Canada’s commercial real estate market put in its best showing ever in the first half of 2012 with sales transactions reaching $13.9 billion, according to a report by CBRE Limited. This represented a 23.4 per cent increase from the same period last year and also outpaces the first six months of 2007, when Canada’s commercial real estate market went on to record its best 12 month period ever with $32.1 billion in trades. While the $1.3 billion sale of Scotia Plaza in downtown Toronto skewed the first half 2012 numbers to the upside, the underlying trend is still of robust activity and a further demonstration by a wide variety of real estate investors to increase their exposure to Canadian commercial real estate if and when opportunities arise. All of the ingredients required for an active real estate market are in place and promise to propel full year numbers to an estimated $28.0 billion. This would represent a nearly 20.0 per cent increase over 2011 and would be the second best year on record.

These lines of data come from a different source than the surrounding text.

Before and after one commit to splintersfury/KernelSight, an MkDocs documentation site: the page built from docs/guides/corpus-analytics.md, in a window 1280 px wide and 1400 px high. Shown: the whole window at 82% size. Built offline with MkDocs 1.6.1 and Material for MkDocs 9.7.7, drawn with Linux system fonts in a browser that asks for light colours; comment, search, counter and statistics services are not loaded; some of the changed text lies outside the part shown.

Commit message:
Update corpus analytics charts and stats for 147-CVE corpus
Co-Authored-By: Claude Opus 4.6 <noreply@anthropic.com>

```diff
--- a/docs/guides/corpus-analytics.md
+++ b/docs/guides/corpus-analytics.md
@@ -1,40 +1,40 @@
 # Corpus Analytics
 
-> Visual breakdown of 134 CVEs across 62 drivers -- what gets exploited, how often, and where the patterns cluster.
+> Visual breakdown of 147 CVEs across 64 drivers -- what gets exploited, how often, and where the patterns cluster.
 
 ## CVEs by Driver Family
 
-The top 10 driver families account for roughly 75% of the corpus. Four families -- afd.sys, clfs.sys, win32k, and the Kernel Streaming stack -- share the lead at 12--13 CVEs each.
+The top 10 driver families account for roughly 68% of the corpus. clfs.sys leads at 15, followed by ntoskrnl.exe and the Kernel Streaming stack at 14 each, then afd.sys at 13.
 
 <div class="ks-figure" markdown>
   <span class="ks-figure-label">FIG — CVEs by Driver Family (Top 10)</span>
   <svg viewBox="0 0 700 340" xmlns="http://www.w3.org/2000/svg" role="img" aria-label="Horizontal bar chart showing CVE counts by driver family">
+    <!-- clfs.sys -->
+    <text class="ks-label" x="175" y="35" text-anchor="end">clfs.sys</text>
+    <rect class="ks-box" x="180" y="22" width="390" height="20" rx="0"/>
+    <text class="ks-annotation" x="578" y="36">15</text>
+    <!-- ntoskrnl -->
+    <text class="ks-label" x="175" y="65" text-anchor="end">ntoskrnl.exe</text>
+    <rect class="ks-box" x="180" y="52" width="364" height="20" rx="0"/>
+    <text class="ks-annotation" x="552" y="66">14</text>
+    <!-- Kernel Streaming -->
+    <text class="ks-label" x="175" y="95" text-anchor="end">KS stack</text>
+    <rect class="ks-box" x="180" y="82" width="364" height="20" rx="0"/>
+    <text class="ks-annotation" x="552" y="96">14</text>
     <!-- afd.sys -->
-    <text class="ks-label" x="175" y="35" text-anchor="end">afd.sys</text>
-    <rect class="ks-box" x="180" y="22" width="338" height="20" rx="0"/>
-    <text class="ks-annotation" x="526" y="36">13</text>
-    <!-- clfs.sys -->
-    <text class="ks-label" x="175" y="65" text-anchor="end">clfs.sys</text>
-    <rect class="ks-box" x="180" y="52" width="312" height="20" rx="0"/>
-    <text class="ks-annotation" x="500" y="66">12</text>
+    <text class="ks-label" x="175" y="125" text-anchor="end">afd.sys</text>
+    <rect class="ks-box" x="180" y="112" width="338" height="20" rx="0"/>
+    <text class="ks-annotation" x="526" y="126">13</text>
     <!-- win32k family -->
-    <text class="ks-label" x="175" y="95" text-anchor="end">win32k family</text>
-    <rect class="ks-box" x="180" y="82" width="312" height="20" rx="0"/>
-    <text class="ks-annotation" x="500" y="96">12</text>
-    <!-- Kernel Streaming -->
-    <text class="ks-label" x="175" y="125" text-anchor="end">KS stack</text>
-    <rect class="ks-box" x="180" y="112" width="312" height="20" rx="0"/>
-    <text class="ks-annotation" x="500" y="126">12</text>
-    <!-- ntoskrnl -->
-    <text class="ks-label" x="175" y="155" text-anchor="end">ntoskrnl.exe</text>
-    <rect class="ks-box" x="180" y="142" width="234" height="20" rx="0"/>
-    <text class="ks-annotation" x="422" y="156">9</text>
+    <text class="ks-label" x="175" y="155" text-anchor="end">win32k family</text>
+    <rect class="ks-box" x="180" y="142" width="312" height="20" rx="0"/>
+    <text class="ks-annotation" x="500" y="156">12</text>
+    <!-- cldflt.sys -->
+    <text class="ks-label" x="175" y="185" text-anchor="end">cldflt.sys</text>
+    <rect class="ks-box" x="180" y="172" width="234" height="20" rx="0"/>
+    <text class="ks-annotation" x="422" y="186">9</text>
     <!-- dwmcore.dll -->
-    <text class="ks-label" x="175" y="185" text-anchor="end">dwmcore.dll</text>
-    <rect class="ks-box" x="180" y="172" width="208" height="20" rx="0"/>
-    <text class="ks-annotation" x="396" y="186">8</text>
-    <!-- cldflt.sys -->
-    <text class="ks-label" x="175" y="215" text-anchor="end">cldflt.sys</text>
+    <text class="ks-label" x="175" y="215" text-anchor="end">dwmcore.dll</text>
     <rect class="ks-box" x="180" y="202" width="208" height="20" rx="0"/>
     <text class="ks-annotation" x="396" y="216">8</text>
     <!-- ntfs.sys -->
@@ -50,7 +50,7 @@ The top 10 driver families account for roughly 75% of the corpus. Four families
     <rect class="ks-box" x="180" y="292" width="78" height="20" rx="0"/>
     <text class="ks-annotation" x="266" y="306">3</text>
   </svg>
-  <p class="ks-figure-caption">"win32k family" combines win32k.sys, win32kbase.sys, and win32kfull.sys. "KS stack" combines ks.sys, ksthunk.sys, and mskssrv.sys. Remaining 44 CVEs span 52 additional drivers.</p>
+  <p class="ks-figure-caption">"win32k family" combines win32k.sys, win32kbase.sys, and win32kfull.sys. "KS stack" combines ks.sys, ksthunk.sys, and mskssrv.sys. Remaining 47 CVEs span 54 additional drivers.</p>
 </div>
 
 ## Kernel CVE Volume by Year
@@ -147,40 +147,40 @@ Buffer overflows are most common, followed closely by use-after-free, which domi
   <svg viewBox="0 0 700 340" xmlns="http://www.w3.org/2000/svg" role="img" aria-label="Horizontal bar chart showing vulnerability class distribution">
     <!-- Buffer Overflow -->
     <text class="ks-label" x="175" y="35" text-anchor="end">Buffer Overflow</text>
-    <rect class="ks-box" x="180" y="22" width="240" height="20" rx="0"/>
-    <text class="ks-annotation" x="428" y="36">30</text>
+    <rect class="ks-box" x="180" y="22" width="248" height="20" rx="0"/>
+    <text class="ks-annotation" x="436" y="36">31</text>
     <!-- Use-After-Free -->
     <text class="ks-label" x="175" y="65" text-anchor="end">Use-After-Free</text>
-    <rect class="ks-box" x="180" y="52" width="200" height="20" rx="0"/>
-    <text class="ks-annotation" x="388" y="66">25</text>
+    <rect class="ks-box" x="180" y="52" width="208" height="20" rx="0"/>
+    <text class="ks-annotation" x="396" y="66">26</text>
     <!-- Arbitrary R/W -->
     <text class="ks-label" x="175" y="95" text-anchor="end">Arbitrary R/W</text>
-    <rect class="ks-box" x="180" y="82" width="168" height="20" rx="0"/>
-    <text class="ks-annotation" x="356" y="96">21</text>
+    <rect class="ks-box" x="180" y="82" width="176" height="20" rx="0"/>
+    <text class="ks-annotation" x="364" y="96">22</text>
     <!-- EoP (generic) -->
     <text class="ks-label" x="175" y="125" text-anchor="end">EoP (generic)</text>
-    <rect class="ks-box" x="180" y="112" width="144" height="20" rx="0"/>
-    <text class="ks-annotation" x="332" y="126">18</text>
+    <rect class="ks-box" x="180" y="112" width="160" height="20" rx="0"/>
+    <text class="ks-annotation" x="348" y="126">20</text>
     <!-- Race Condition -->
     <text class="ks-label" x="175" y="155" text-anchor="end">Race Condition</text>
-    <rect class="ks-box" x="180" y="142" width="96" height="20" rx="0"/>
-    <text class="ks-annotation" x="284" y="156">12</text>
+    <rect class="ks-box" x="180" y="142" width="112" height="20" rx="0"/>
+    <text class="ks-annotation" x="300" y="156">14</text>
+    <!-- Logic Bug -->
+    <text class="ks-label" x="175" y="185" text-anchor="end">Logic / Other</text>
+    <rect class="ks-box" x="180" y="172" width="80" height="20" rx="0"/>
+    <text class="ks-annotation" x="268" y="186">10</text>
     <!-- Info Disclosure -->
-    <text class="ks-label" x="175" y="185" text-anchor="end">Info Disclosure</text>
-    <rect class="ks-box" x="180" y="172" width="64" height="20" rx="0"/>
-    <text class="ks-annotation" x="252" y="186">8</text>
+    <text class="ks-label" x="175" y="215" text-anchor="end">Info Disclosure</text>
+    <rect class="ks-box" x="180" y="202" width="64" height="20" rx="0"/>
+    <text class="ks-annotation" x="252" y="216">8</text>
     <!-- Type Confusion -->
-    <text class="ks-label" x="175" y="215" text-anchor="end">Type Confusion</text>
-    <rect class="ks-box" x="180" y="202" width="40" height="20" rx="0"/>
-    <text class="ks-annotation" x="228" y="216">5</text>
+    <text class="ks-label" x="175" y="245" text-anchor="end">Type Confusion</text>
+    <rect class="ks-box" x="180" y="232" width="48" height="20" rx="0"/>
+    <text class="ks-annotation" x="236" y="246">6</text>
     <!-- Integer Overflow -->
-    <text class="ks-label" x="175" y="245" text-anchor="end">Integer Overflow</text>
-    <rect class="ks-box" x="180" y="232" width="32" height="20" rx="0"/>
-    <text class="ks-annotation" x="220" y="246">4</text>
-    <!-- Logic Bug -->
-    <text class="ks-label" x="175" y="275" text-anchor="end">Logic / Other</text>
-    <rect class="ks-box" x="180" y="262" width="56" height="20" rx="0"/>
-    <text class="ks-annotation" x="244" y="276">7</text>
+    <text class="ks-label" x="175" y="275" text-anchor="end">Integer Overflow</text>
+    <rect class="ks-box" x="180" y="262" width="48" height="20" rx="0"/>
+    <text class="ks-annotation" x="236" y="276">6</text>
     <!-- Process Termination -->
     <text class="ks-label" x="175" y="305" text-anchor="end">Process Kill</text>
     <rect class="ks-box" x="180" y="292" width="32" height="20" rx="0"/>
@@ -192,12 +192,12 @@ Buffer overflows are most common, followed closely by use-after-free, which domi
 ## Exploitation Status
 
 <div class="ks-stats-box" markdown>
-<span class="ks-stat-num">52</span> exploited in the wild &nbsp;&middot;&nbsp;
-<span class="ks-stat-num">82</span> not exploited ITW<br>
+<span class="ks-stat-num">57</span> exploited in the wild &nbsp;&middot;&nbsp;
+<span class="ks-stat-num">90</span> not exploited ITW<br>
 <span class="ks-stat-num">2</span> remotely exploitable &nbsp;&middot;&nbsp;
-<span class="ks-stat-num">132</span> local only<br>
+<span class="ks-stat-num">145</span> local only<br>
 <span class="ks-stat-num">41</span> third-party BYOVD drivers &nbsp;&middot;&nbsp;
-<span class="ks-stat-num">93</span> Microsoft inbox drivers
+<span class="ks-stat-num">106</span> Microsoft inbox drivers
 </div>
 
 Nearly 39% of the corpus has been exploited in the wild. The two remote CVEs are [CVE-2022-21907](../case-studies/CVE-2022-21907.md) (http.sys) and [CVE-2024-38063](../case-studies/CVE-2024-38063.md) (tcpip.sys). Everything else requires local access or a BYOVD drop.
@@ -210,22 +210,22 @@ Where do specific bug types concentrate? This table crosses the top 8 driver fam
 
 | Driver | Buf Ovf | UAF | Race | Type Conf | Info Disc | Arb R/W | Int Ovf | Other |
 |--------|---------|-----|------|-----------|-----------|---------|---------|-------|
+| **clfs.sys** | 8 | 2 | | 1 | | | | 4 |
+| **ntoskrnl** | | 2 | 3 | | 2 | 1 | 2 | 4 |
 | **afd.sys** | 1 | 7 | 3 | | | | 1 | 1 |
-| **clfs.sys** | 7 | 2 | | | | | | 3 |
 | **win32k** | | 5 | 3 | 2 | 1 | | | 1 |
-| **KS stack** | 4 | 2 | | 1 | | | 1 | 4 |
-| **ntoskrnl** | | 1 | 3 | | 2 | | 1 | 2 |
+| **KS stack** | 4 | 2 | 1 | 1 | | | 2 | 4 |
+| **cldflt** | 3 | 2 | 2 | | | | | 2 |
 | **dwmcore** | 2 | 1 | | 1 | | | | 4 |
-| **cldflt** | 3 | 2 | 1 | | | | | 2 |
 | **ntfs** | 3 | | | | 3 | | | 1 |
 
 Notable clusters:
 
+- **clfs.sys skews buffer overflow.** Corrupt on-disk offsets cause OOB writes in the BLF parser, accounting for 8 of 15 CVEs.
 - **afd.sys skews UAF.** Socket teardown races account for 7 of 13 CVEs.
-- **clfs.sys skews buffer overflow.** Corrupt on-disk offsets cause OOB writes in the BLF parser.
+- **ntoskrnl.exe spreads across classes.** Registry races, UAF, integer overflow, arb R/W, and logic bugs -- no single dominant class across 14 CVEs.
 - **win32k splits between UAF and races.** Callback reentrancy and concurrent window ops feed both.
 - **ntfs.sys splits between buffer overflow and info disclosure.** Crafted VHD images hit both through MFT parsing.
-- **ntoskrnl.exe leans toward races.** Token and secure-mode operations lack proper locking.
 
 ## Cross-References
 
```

“It is quite rare to have all the ducks lined up in a row like we have now, but we have active investors, active lenders and very solid leasing fundamentals that have gone on to produce one of the strongest markets I’ve ever seen in my career,” remarked John O’Bryan, Vice Chairman of CBRE Limited. “Equally impressive is the depth and breadth of market activity in every region of the country and is highlighted by every investor type eager to buy if they can. There are always risks and concerns, and we have an abundance including the ongoing debt crisis in Europe, but the view shared by many investors is Canadian commercial real estate is something they want to hold and they are prepared to pay up for an asset that promises to offer a steady cash flow.”
Relative to the first half of 2011, the various property types enjoyed mixed results in the first half of 2012, with half recording higher transaction volumes and the other half lower. The volume of office transactions increased the most, up 84.4 per cent year-over-year to $4.7 billion, followed by land and multi-housing, rising by 57.0 per cent and 44.6 per cent to $2.1 billion and $2.4 billion, respectively. Lower first half transactions were recorded in industrial falling 11.9 per cent to $1.8 billion, hotels down 13.3 per cent to $514 million and retail dropped 24.1 per cent to $2.30 billion.
“Interestingly while the Canadian commercial real estate market just recorded its best six month period ever, the U.S. by comparison recorded $111.6 billion (USD) in transactions in the first half of the year which is just 36 per cent of 2007 levels, highlighting the marked difference between the two countries,” said Ross Moore, Director of Research for CBRE Limited. “Canada continues to benefit from few distressed sales, values that support any debt that might be on the property and the prospect of rising rents and increasing occupancy. This has the effect of making for a very liquid market just as we’re seeing now.”
During the first half of 2012, REITs were again significant buyers of commercial real estate. This was demonstrated by the acquisition of Scotia Plaza by Dundee REIT and H&R REIT and is confirmation that Canada’s REIT’s can now claim to be major players in the Canadian marketplace. This recent transaction should be viewed as a “game changer” and a sea change for the sector. Canada’s REIT’s have been on a winning streak since 2008, with the S&P/TSX Capped REIT index up 113 per cent versus the S&P/TSX Composite index which is only up 34 per cent. During the January – June period, REITs accounted for 46.9 per cent of total acquisitions, which was up substantially from 2011, when REITs made up 31.4 per cent of total transactions for the entire year. Life insurance companies and pension funds accounted for 12.4 per cent of all sales in the first half of the year, which was down from 2011 when these two groups totalled 17.1 per cent of all transactions. Private buyers remained a significant buyer group in the first half of the year, at 37.9 per cent; however, this was nearly 10 per centage point below 2011 levels.
The back half of the year is usually the busier of the two halves, but with a number of blockbuster deals occurring in the first six months of the year, 2012 is more likely to be an exception and will be a more balanced year. Full year investment volume is expected to reach $28.0 billion, despite a number of portfolio sales that are expected to close before year-end. The cost of capital is expected to remain exceptionally low and, coupled with still improving fundamentals, should keep investors very interested in commercial real estate. With Canadian real estate seemingly fully priced, however, increasing numbers of investors will be looking outside Canada. Still, the upward trend in investment volume is expected to stay intact until well into 2013.